### What to produce
The answer must consist of every line below containing "hidden".

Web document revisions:
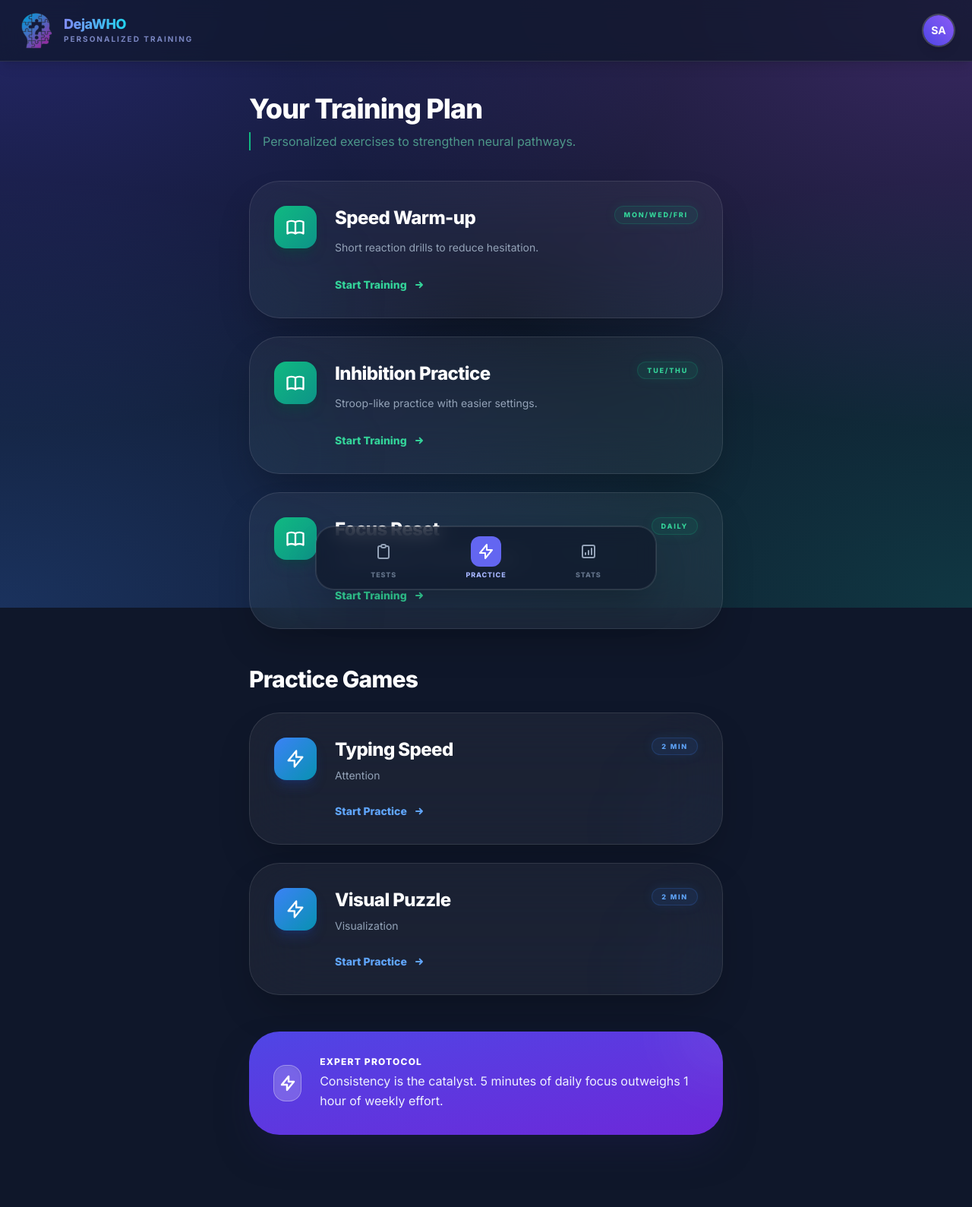
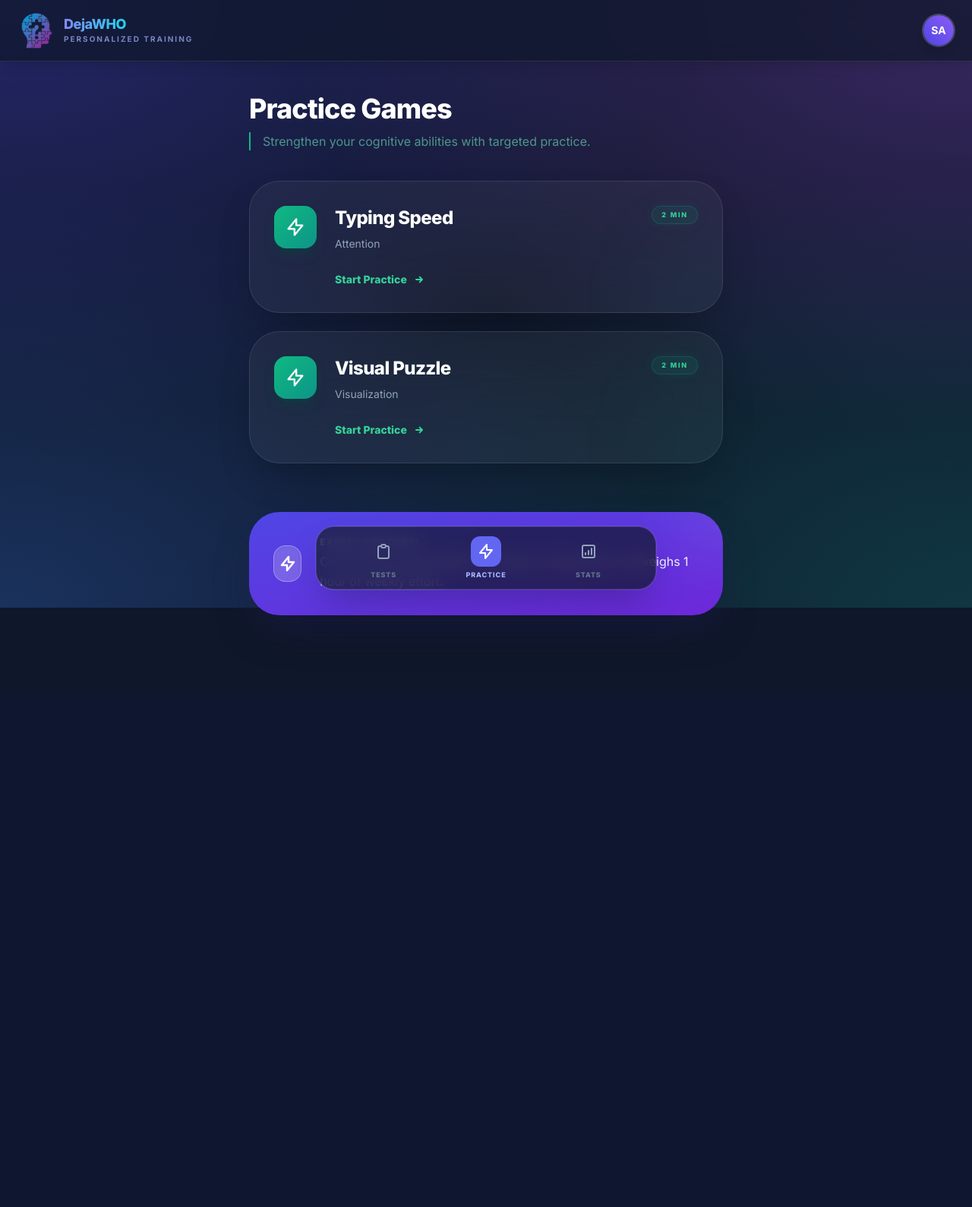
Before and after one commit to celine-propel/memory-lane, a Flask app: page /practice in a window 1280 px wide. Shown: the top 1589 px of the page at 76% size. After the commit the page ends 810 px from the top, so only its background shows below. Run offline with Flask 3, Linux system fonts and the light colour scheme; the visitor is signed in with stand-in values (Sample User, id 1); data comes from the database, SQL or seed files in the repository; some libraries are stand-ins or nearby versions.

Commit message:
Removing Training Plan

```diff
--- a/app.py
+++ b/app.py
@@ -150,21 +150,13 @@ def practice_visual_puzzle():
 @app.route("/practice")
 @login_required
 def practice():
-    plan = [
-        {"name": "Speed Warm-up",
-            "desc": "Short reaction drills to reduce hesitation.", "days": "Mon/Wed/Fri"},
-        {"name": "Inhibition Practice",
-            "desc": "Stroop-like practice with easier settings.", "days": "Tue/Thu"},
-        {"name": "Focus Reset",
-            "desc": "1-minute attention reset before tests.", "days": "Daily"},
-    ]
     games = [
         {"id": "typing", "name": "Typing Speed",
             "domain": "Attention", "minutes": 2},
         {"id": "visual_puzzle", "name": "Visual Puzzle",
             "domain": "Visualization", "minutes": 2},
     ]
-    return render_template("practice.html", plan=plan, games=games, user=current_user(), subtitle="Personalized training")
+    return render_template("practice.html", games=games, user=current_user(), subtitle="Personalized training")
 
 
 @app.route("/dashboard")
--- a/templates/practice.html
+++ b/templates/practice.html
@@ -2,75 +2,34 @@
 {% block content %}
 <div class="py-4">
   <div class="mb-10">
-    <h1 class="text-4xl font-black text-white tracking-tight leading-tight">Your Training Plan</h1>
-    <p class="text-emerald-300/60 mt-2 font-medium border-l-2 border-emerald-500 pl-4">Personalized exercises to strengthen neural pathways.</p>
-  </div>
-
-  <div class="grid gap-6">
-    {% for p in plan %}
-      <div class="relative group bg-white/5 backdrop-blur-2xl border border-white/10 rounded-[2.5rem] p-8 shadow-2xl transition-all hover:-translate-y-1 hover:border-emerald-500/30 overflow-hidden">
-
-        <div class="absolute top-8 right-8 px-3 py-1 bg-emerald-500/10 text-emerald-400 text-[9px] font-black uppercase tracking-[0.2em] rounded-full border border-emerald-500/20 shadow-[0_0_15px_rgba(16,185,129,0.1)]">
-          {{ p.days }}
-        </div>
-
-        <div class="absolute -left-10 -bottom-10 w-32 h-32 bg-emerald-500/5 rounded-full blur-3xl group-hover:bg-emerald-500/10 transition-all"></div>
-
-        <div class="flex items-start gap-6 relative z-10">
-          <div class="w-14 h-14 bg-gradient-to-br from-emerald-500 to-teal-600 rounded-2xl flex items-center justify-center text-white shrink-0 shadow-lg shadow-emerald-900/40 group-hover:rotate-3 transition-transform">
-            <svg class="w-7 h-7" fill="none" stroke="currentColor" viewBox="0 0 24 24">
-              <path stroke-linecap="round" stroke-linejoin="round" stroke-width="2" d="M12 6.253v13m0-13C10.832 5.477 9.246 5 7.5 5S4.168 5.477 3 6.253v13C4.168 18.477 5.754 18 7.5 18s3.332.477 4.5 1.253m0-13C13.168 5.477 14.754 5 16.5 5s3.332.477 4.5 1.253v13C19.832 18.477 18.246 18 16.5 18c-1.746 0-3.332.477-4.5 1.253"></path>
-            </svg>
-          </div>
-
-          <div class="pr-12">
-            <h3 class="text-2xl font-black text-white tracking-tight group-hover:text-emerald-300 transition-colors">{{ p.name }}</h3>
-            <p class="mt-3 text-slate-400 text-sm leading-relaxed font-medium">{{ p.desc }}</p>
-
-            <div class="mt-6">
-                <button class="inline-flex items-center gap-2 text-sm font-black text-emerald-400 hover:text-emerald-300 transition-all group/btn">
-                    <span>Start Training</span>
-                    <svg class="w-4 h-4 transform group-hover/btn:translate-x-1 transition-transform" fill="none" stroke="currentColor" viewBox="0 0 24 24"><path stroke-linecap="round" stroke-linejoin="round" stroke-width="3" d="M13 7l5 5m0 0l-5 5m5-5H6"></path></svg>
-                </button>
-            </div>
-          </div>
-        </div>
-      </div>
-    {% endfor %}
-
-    {% if not plan %}
-      <div class="text-center py-20 bg-white/5 border-2 border-dashed border-white/10 rounded-[2.5rem] backdrop-blur-sm">
-        <p class="text-slate-500 font-bold italic tracking-wide uppercase text-xs">No training tasks generated yet.</p>
-      </div>
-    {% endif %}
+    <h1 class="text-4xl font-black text-white tracking-tight leading-tight">Practice Games</h1>
+    <p class="text-emerald-300/60 mt-2 font-medium border-l-2 border-emerald-500 pl-4">Strengthen your cognitive abilities with targeted practice.</p>
   </div>
 
   <!-- Practice Games Section -->
   {% if games %}
-  <div class="mt-12 mb-8">
-    <h2 class="text-3xl font-black text-white tracking-tight leading-tight mb-6">Practice Games</h2>
-    <div class="grid gap-6">
-      {% for game in games %}
-        <a href="/practice/{{ game.id }}" class="relative group bg-white/5 backdrop-blur-2xl border border-white/10 rounded-[2.5rem] p-8 shadow-2xl transition-all hover:-translate-y-1 hover:border-blue-500/30 overflow-hidden no-underline">
-          <div class="absolute top-8 right-8 px-3 py-1 bg-blue-500/10 text-blue-400 text-[9px] font-black uppercase tracking-[0.2em] rounded-full border border-blue-500/20 shadow-[0_0_15px_rgba(59,130,246,0.1)]">
+  <div class="grid gap-6">
+    {% for game in games %}
+      <a href="/practice/{{ game.id }}" class="relative group bg-white/5 backdrop-blur-2xl border border-white/10 rounded-[2.5rem] p-8 shadow-2xl transition-all hover:-translate-y-1 hover:border-emerald-500/30 overflow-hidden no-underline">
+          <div class="absolute top-8 right-8 px-3 py-1 bg-emerald-500/10 text-emerald-400 text-[9px] font-black uppercase tracking-[0.2em] rounded-full border border-emerald-500/20 shadow-[0_0_15px_rgba(16,185,129,0.1)]">
             {{ game.minutes }} min
           </div>
 
-          <div class="absolute -right-10 -bottom-10 w-32 h-32 bg-blue-500/5 rounded-full blur-3xl group-hover:bg-blue-500/10 transition-all"></div>
+          <div class="absolute -right-10 -bottom-10 w-32 h-32 bg-emerald-500/5 rounded-full blur-3xl group-hover:bg-emerald-500/10 transition-all"></div>
 
           <div class="flex items-start gap-6 relative z-10">
-            <div class="w-14 h-14 bg-gradient-to-br from-blue-500 to-cyan-600 rounded-2xl flex items-center justify-center text-white shrink-0 shadow-lg shadow-blue-900/40 group-hover:rotate-3 transition-transform">
+            <div class="w-14 h-14 bg-gradient-to-br from-emerald-500 to-teal-600 rounded-2xl flex items-center justify-center text-white shrink-0 shadow-lg shadow-emerald-900/40 group-hover:rotate-3 transition-transform">
               <svg class="w-7 h-7" fill="none" stroke="currentColor" viewBox="0 0 24 24">
                 <path stroke-linecap="round" stroke-linejoin="round" stroke-width="2" d="M13 10V3L4 14h7v7l9-11h-7z"></path>
               </svg>
             </div>
 
             <div class="pr-12 flex-1">
-              <h3 class="text-2xl font-black text-white tracking-tight group-hover:text-blue-300 transition-colors">{{ game.name }}</h3>
+              <h3 class="text-2xl font-black text-white tracking-tight group-hover:text-emerald-300 transition-colors">{{ game.name }}</h3>
               <p class="mt-2 text-slate-400 text-sm font-medium">{{ game.domain }}</p>
 
               <div class="mt-6">
-                  <div class="inline-flex items-center gap-2 text-sm font-black text-blue-400 group-hover:text-blue-300 transition-all">
+                  <div class="inline-flex items-center gap-2 text-sm font-black text-emerald-400 group-hover:text-emerald-300 transition-all">
                       <span>Start Practice</span>
                       <svg class="w-4 h-4 transform group-hover:translate-x-1 transition-transform" fill="none" stroke="currentColor" viewBox="0 0 24 24"><path stroke-linecap="round" stroke-linejoin="round" stroke-width="3" d="M13 7l5 5m0 0l-5 5m5-5H6"></path></svg>
                   </div>
```
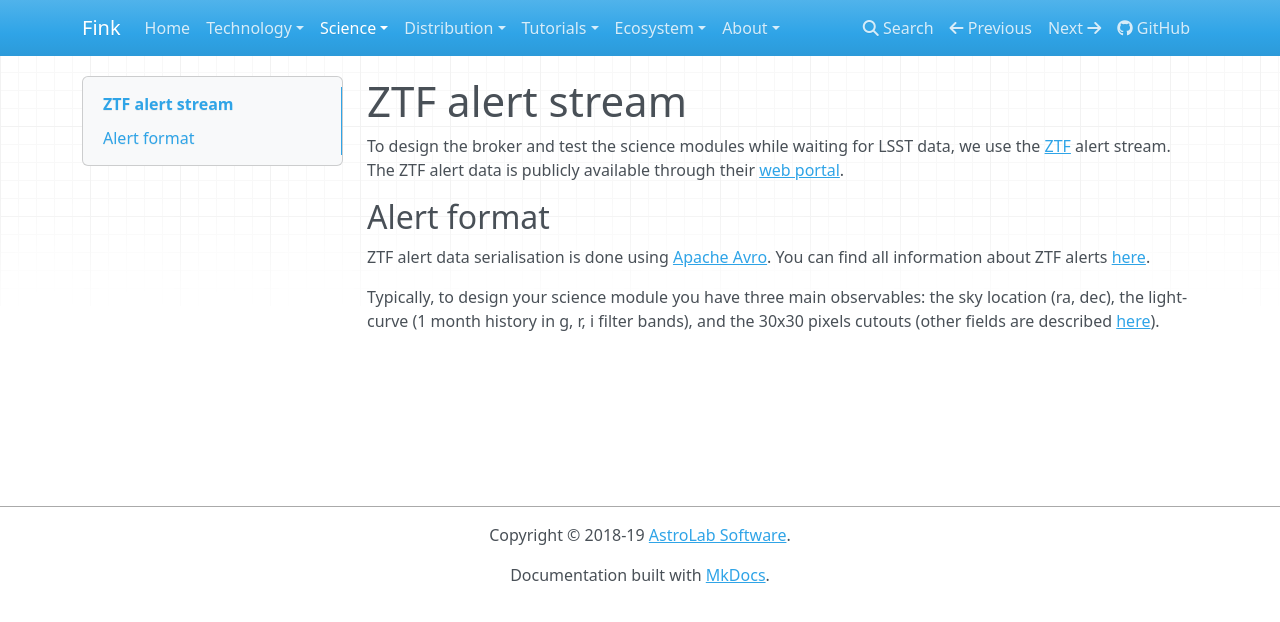
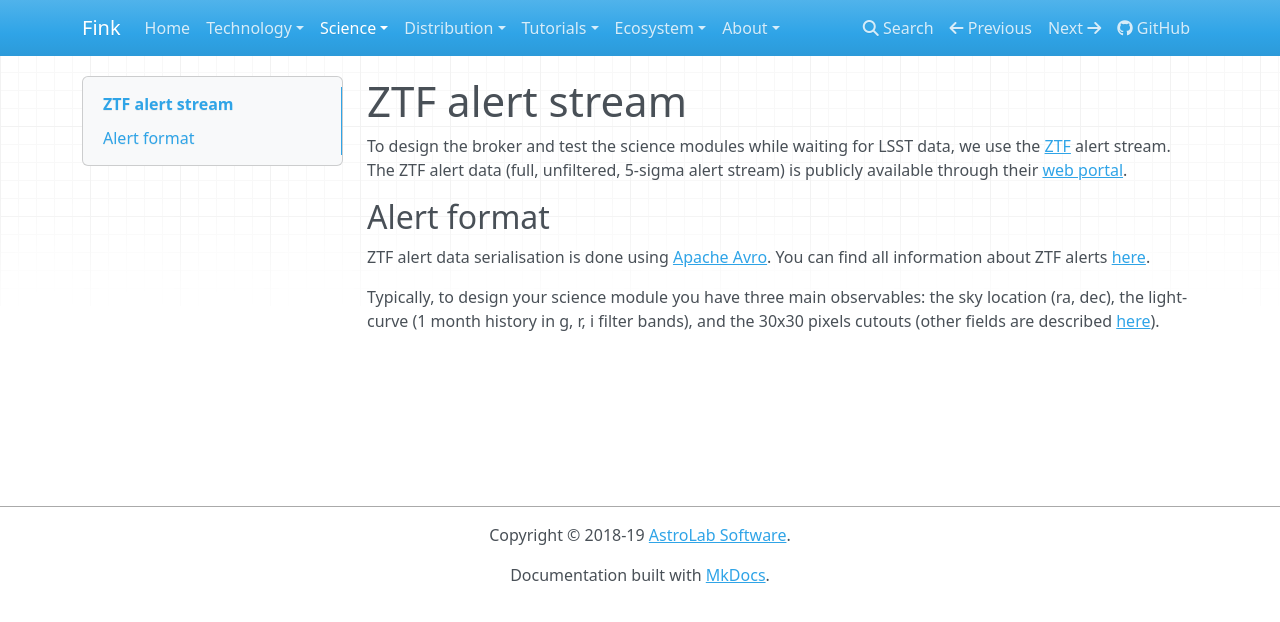
Before and after one commit to astrolabsoftware/fink, an MkDocs documentation site: the page built from docs/science/ztf_alerts.md, in a window 1280 px wide. Shown: the top 622 px of the page. Built offline with MkDocs 1.6.1, drawn with Linux system fonts in a browser that asks for light colours; nearby versions of some CDN libraries.

Commit message:
Updates on ztf stream description

```diff
--- a/docs/science/ztf_alerts.md
+++ b/docs/science/ztf_alerts.md
@@ -1,6 +1,6 @@
 # ZTF alert stream
 
-To design the broker and test the science modules while waiting for LSST data, we use the [ZTF](https://www.ztf.caltech.edu/) alert stream. The ZTF alert data is publicly available through their [web portal](https://ztf.uw.edu/alerts/public/).
+To design the broker and test the science modules while waiting for LSST data, we use the [ZTF](https://www.ztf.caltech.edu/) alert stream. The ZTF alert data (full, unfiltered, 5-sigma alert stream) is publicly available through their [web portal](https://ztf.uw.edu/alerts/public/).
 
 ## Alert format
 
```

### Solution to the exercise
-      <div class="relative group bg-white/5 backdrop-blur-2xl border border-white/10 rounded-[2.5rem] p-8 shadow-2xl transition-all hover:-translate-y-1 hover:border-emerald-500/30 overflow-hidden">
-        <a href="/practice/{{ game.id }}" class="relative group bg-white/5 backdrop-blur-2xl border border-white/10 rounded-[2.5rem] p-8 shadow-2xl transition-all hover:-translate-y-1 hover:border-blue-500/30 overflow-hidden no-underline">
+      <a href="/practice/{{ game.id }}" class="relative group bg-white/5 backdrop-blur-2xl border border-white/10 rounded-[2.5rem] p-8 shadow-2xl transition-all hover:-translate-y-1 hover:border-emerald-500/30 overflow-hidden no-underline">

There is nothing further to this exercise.